Teaching in the UK
I have been very lucky with the students I have taught over the last 2 years. Their perseverance and dedication has been inspiring. As an instructor you may at times forget how hard it was when you first started diving, so by having this empathy and understanding allows us to think outside the box. Teaching in the UK can be really challenging, not only for an instructor but for the student as well. New divers not only have to deal with the unfamiliarity of breathing underwater and controlling their buoyancy for the first time, they also have to do this in a dry suit simultaneously, which for even an experienced diver takes time to master. If that wasn’t enough they also have to overcome the fabulous weather we get in the UK (no sarcasm obviously ;)).
One of the key points I highlight to my students during the briefing for open water, is that unfortunately the weather cannot be controlled and they have bring a positive attitude and prepare for the worse.
‘The attitude you bring to the dive, will shape your dive’
I have taught in snow, hail, down pours of rain, freezing to warm water temperatures ranging from 5 -18 degrees Celsius and least I forget the odd sunny glorious days. And in any one of those conditions above my cheeks still get burnt every weekend!!
One of the hardest skills for new divers is to be able to control their buoyancy, there can be a lot of ‘yo yoing’ going on the open water dives to start, but once they start to get the hang of it you can see the relaxation in their face and the enjoyment taking over. I truly believe that divers completing their open water in the UK, especially in a dry suit, pushes their ability to the max and sets their diving capabilities much higher than learning in less demanding environments.
Time of my life!!
To all non-dry suit instructors, if you really want to progress your skills as a diver and instructor, head to a country (UK preferable ;)) where dry suits are essential. I promise you, you will be amazed at the skills you will gain. I feel very privileged to say I have had the chance to work at one of the UK’s top Dive Centres. The staff at Aquasport International have been incredible to work with, even when they dress/look like this.
They took me into their dive family and despite me being the brunt of most of their jokes, the banter is what I will miss the most.
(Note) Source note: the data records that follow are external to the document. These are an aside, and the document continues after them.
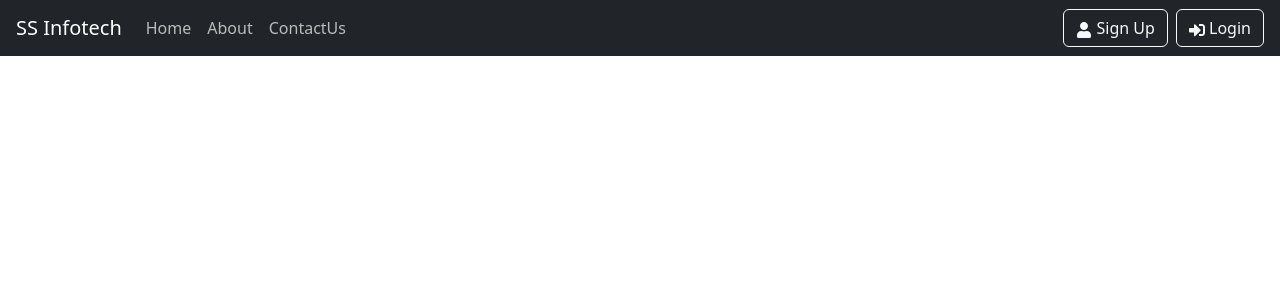
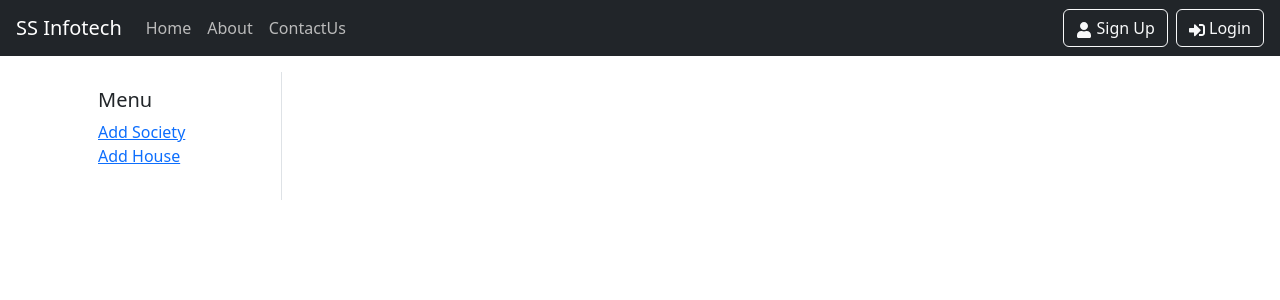
Before and after one commit to rajuramkeshmpp/16juneUiBatch, a React (Create React App) app: page / in a window 1280 px wide. Shown: the top 300 px of the page. Built offline with nearby package versions, Linux system fonts and the light colour scheme.

Commit message:
added sidebar

```diff
--- a/src/App.js
+++ b/src/App.js
@@ -1,21 +1,48 @@
-import { BrowserRouter, Route, Routes } from 'react-router-dom';
+import { BrowserRouter, Route, Routes, Link } from 'react-router-dom';
 import Header from './Header';
 import About from './About';
 import Contact from './Contact';
 import Home from './Home';
 import Dashboard from './Dashboard';
 
+// You can create placeholder components if you don't have them yet
+function AddSociety() {
+  return <h2>Add Society Page</h2>;
+}
+
+function AddHouse() {
+  return <h2>Add House Page</h2>;
+}
+
 function App() {
   return (
     <BrowserRouter>
       <Header />
-      <div className="container mt-3">
-        <Routes>
-           <Route path="/dashboard" element={<Dashboard/>} />
-          <Route path="/home" element={<Home />} />
-          <Route path="/about" element={<About />} />
-          <Route path="/contact" element={<Contact />} />
-        </Routes>
+      <div className="container mt-3 d-flex">
+        {/* Sidebar */}
+        <div className="sidebar p-3 border-end" style={{ width: "200px" }}>
+          <h5>Menu</h5>
+          <ul className="list-unstyled">
+            <li>
+              <Link to="/add-society">Add Society</Link>
+            </li>
+            <li>
+              <Link to="/add-house">Add House</Link>
+            </li>
+          </ul>
+        </div>
+
+        {/* Main Content */}
+        <div className="flex-grow-1 p-3">
+          <Routes>
+            <Route path="/dashboard" element={<Dashboard />} />
+            <Route path="/home" element={<Home />} />
+            <Route path="/about" element={<About />} />
+            <Route path="/contact" element={<Contact />} />
+            <Route path="/add-society" element={<AddSociety />} />
+            <Route path="/add-house" element={<AddHouse />} />
+          </Routes>
+        </div>
       </div>
     </BrowserRouter>
   );
```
I’m off to explore the world once again but I know I will find myself back home in the UK one day and the first thing I will do is head to Aquasport International and get straight back into that dry suit. Sorry Mum, I will try and pop by to say hello first!